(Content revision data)
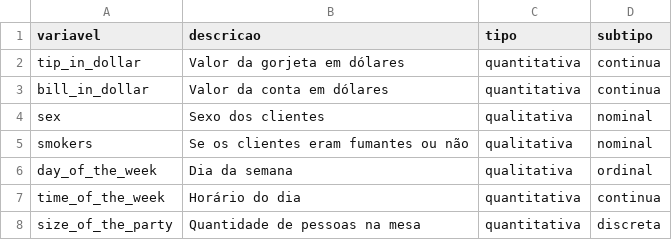
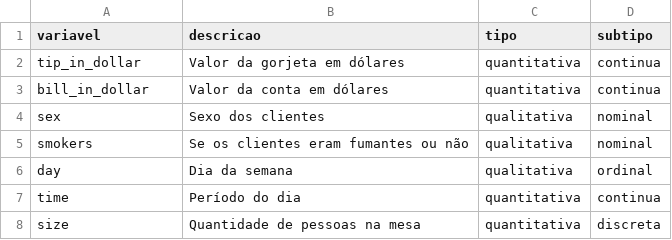
Before and after one commit to nicolesouzab/avanti-bootcamp-cdd, a CSV file: data/external/dictionary.csv, drawn as a sheet; the diff names each change by its address in the sheet, - before the commit and + after, or states it on an @@ line.

```diff
--- a/data/external/dictionary.csv
+++ b/data/external/dictionary.csv
-A6 (variavel): day_of_the_week
+A6 (variavel): day
-A7 (variavel): time_of_the_week
+A7 (variavel): time
-B7 (descricao): Horário do dia
+B7 (descricao): Período do dia
-A8 (variavel): size_of_the_party
+A8 (variavel): size
```
Also changed, not shown: 1 other file.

**Work to be completed:** Quote the preceding records in their entirety, excluding every picture.

**Final answer:**
Before and after one commit to nicolesouzab/avanti-bootcamp-cdd, a CSV file: data/external/dictionary.csv, drawn as a sheet; the diff names each change by its address in the sheet, - before the commit and + after, or states it on an @@ line.

```diff
--- a/data/external/dictionary.csv
+++ b/data/external/dictionary.csv
-A6 (variavel): day_of_the_week
+A6 (variavel): day
-A7 (variavel): time_of_the_week
+A7 (variavel): time
-B7 (descricao): Horário do dia
+B7 (descricao): Período do dia
-A8 (variavel): size_of_the_party
+A8 (variavel): size
```
Also changed, not shown: 1 other file.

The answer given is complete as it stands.